- PROBLEM TO SOLVE
In which lines of the data does the string "center" appear? Copy every one.

- EXTRACTED MATERIAL

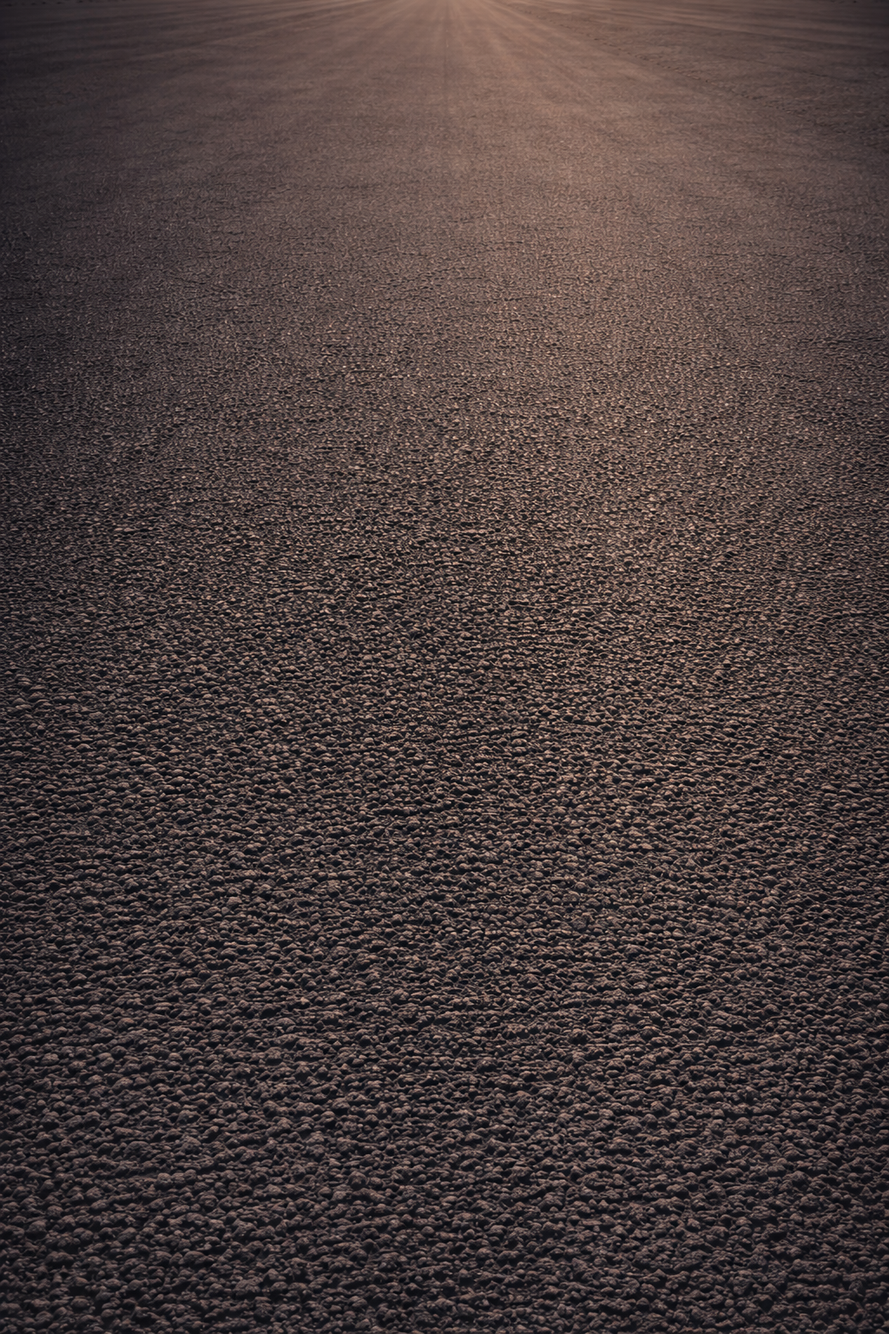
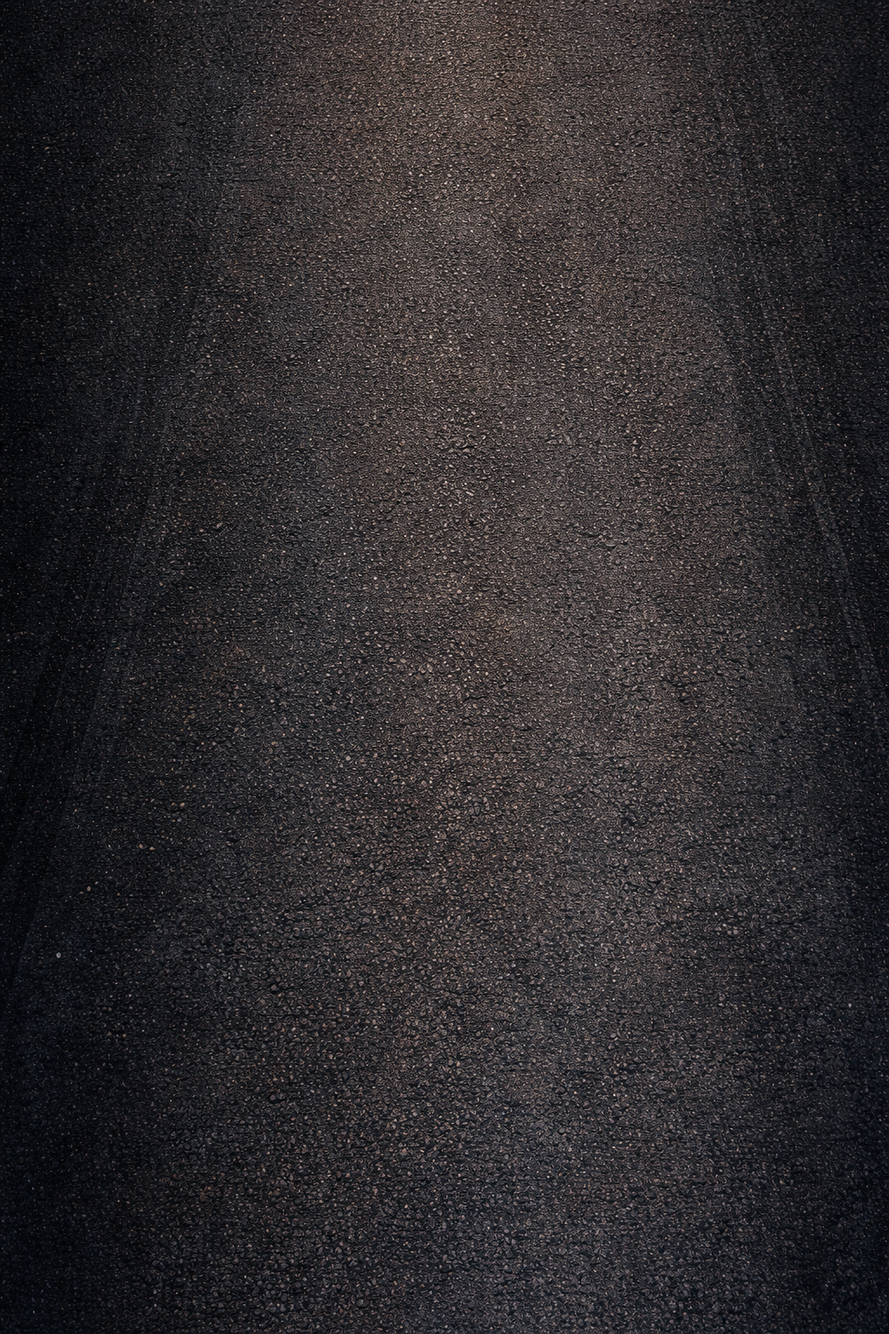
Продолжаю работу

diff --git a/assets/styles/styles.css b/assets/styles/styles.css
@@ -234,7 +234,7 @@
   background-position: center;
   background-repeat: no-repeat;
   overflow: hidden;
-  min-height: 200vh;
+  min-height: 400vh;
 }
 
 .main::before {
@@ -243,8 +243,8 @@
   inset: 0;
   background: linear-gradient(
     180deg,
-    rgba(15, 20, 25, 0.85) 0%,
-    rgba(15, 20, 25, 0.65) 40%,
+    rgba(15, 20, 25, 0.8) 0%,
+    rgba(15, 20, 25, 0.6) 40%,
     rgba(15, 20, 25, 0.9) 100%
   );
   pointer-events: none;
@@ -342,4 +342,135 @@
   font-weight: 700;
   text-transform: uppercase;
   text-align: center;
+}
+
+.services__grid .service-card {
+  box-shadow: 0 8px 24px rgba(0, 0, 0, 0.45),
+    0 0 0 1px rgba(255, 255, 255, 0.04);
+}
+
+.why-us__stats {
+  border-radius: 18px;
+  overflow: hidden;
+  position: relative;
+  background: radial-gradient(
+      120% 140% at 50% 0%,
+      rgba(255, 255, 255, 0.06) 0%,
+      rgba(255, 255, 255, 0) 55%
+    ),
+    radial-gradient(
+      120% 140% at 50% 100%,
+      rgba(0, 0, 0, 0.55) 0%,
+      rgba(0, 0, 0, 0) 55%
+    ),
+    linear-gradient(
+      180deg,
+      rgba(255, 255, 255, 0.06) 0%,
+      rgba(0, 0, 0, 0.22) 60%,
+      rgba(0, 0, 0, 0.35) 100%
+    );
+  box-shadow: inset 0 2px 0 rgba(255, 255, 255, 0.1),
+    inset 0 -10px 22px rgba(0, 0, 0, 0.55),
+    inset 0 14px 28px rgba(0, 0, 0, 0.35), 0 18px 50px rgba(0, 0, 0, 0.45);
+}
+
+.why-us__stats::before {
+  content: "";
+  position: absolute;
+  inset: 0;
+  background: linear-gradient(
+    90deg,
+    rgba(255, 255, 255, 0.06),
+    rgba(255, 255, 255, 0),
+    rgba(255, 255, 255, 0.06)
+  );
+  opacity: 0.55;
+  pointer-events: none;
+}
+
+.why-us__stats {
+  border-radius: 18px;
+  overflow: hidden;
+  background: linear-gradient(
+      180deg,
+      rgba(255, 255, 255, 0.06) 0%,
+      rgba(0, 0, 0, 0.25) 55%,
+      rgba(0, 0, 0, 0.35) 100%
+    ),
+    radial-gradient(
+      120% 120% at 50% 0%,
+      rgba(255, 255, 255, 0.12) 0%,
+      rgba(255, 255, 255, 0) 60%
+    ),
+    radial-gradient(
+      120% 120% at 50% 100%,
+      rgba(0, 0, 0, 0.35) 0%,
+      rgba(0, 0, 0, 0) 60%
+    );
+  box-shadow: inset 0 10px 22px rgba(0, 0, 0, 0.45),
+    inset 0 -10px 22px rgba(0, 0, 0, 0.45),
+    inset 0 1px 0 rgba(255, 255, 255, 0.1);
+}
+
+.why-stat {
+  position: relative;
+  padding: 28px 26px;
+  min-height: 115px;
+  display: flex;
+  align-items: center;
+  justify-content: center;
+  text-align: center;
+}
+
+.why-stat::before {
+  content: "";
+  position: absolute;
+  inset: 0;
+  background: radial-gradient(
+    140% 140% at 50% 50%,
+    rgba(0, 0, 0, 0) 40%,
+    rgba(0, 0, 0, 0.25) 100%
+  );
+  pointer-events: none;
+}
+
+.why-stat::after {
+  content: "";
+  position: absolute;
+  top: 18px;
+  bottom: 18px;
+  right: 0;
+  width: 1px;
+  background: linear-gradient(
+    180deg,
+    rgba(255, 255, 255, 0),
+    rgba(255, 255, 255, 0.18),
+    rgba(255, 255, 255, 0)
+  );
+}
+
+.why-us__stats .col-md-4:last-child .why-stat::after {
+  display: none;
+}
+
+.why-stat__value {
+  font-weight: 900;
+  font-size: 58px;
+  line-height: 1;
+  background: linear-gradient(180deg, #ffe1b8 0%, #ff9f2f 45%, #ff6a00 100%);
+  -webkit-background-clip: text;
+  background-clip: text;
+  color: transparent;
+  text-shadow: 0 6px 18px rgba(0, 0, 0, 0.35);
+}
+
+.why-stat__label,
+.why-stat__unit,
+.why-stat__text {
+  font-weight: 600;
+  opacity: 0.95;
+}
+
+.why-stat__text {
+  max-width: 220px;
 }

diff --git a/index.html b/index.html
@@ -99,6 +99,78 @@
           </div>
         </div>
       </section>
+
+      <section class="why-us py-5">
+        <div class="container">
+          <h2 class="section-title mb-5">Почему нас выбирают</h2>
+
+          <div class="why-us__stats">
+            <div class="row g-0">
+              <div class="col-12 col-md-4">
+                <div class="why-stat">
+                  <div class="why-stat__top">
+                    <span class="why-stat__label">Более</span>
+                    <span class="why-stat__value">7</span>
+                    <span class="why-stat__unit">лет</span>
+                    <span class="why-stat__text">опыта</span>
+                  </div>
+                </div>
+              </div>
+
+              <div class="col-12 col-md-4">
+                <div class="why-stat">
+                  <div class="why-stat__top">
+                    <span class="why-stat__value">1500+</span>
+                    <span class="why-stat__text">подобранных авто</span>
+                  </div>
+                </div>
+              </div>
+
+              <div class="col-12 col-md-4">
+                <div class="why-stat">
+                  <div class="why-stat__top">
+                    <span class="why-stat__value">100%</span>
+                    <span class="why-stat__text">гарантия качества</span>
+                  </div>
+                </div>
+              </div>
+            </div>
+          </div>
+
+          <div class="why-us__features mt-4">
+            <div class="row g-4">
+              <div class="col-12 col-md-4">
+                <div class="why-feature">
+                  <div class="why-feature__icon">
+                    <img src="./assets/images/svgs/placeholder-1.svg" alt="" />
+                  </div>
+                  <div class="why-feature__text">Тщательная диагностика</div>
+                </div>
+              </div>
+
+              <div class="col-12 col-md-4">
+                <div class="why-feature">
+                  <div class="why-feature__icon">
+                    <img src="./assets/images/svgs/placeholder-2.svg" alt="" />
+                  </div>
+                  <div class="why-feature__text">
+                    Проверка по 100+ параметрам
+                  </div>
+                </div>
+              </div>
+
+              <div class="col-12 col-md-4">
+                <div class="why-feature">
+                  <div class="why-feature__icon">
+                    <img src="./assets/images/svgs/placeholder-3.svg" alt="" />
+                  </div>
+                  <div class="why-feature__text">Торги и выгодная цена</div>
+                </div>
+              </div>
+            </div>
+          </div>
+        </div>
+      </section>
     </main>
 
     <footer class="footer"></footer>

==

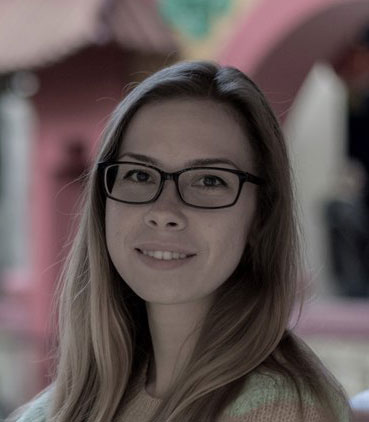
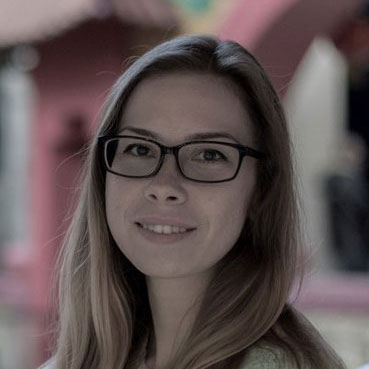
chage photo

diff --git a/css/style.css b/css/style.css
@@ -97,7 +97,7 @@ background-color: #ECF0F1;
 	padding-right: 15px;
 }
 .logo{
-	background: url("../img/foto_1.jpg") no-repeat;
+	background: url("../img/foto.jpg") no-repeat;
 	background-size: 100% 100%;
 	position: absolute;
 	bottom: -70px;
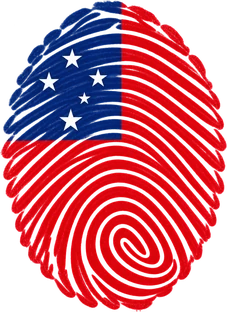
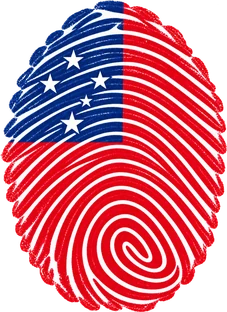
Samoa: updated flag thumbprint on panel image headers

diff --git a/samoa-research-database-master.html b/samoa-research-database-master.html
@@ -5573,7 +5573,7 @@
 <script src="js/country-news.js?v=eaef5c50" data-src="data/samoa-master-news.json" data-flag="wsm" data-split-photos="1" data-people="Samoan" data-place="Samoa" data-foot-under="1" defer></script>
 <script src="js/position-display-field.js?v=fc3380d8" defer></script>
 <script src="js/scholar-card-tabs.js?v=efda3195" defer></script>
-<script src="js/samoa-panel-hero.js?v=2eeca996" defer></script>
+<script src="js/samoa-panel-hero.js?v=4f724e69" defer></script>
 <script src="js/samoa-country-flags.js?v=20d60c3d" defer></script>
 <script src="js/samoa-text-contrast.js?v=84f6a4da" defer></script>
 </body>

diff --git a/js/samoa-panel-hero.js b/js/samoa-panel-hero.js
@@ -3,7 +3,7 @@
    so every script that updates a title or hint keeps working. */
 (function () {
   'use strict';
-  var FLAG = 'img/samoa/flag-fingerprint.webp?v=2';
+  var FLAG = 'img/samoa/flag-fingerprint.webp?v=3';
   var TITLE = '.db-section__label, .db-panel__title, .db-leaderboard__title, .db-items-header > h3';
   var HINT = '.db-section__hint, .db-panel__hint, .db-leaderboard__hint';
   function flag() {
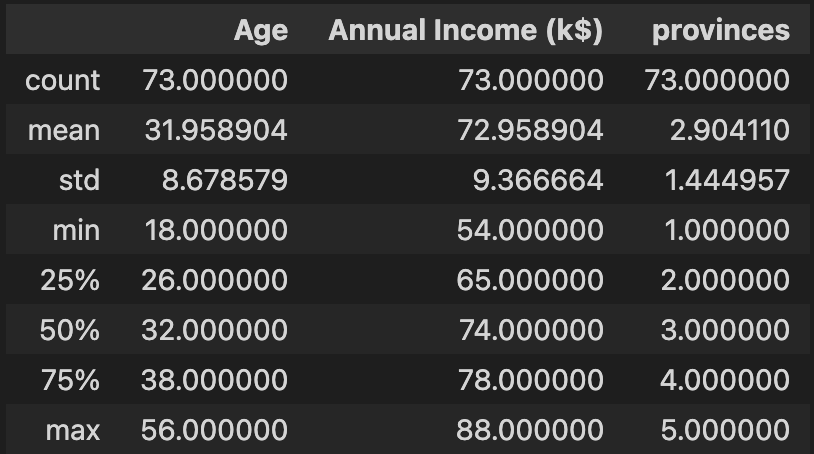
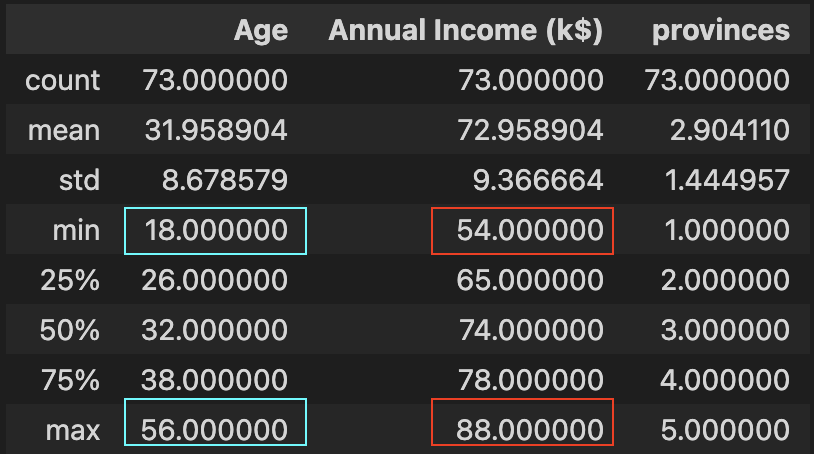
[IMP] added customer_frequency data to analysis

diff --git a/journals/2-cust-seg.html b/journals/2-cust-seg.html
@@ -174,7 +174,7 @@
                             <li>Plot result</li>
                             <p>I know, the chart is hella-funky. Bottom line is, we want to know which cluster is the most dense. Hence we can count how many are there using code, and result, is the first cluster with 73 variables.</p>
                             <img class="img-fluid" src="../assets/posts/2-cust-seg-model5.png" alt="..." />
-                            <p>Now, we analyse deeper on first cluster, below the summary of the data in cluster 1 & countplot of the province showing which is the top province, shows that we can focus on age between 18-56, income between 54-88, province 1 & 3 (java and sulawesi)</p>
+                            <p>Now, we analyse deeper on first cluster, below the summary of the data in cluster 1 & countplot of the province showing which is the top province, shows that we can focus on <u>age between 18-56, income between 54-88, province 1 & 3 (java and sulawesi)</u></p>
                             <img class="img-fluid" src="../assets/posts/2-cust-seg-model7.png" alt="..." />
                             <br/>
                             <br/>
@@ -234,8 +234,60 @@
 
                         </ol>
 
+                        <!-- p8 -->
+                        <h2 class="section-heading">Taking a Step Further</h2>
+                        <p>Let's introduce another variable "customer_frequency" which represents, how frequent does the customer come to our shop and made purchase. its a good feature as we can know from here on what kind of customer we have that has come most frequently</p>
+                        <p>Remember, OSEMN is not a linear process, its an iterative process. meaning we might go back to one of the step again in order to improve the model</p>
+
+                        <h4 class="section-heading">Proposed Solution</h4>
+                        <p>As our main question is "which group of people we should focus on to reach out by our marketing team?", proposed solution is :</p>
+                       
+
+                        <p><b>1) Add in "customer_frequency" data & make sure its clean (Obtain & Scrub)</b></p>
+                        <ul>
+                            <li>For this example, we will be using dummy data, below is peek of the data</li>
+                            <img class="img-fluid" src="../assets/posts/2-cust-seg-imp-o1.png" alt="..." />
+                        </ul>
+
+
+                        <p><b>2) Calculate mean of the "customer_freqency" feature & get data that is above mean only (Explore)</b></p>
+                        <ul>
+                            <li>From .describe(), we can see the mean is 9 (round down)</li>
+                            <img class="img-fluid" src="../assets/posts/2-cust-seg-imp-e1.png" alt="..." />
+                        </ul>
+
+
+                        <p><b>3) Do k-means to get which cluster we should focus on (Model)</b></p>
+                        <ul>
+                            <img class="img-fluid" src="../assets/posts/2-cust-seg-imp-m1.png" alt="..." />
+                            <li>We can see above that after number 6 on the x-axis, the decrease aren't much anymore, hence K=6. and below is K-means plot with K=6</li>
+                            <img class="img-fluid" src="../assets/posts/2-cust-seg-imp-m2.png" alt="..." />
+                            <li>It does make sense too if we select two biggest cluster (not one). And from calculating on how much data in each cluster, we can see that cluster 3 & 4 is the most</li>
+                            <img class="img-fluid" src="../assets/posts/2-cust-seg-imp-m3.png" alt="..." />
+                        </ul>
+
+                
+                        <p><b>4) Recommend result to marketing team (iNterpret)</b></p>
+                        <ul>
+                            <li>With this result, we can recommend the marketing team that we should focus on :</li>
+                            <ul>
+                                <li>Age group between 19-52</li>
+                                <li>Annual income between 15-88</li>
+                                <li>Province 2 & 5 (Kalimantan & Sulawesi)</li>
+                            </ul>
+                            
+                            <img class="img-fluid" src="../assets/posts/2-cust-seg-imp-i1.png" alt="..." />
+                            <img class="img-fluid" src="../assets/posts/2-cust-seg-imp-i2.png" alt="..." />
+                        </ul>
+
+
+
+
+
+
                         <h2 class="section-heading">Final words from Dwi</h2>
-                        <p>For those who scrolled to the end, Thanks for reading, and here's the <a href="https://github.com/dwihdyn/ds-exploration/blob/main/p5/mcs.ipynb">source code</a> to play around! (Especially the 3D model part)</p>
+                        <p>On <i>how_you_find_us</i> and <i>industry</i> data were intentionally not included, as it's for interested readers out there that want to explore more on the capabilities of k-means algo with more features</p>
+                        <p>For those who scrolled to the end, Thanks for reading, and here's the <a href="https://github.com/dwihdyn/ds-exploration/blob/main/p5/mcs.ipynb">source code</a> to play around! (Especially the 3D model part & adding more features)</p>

- RESULT BELOW
   background-position: center;
   text-align: center;
+  align-items: center;
+  justify-content: center;
+  text-align: center;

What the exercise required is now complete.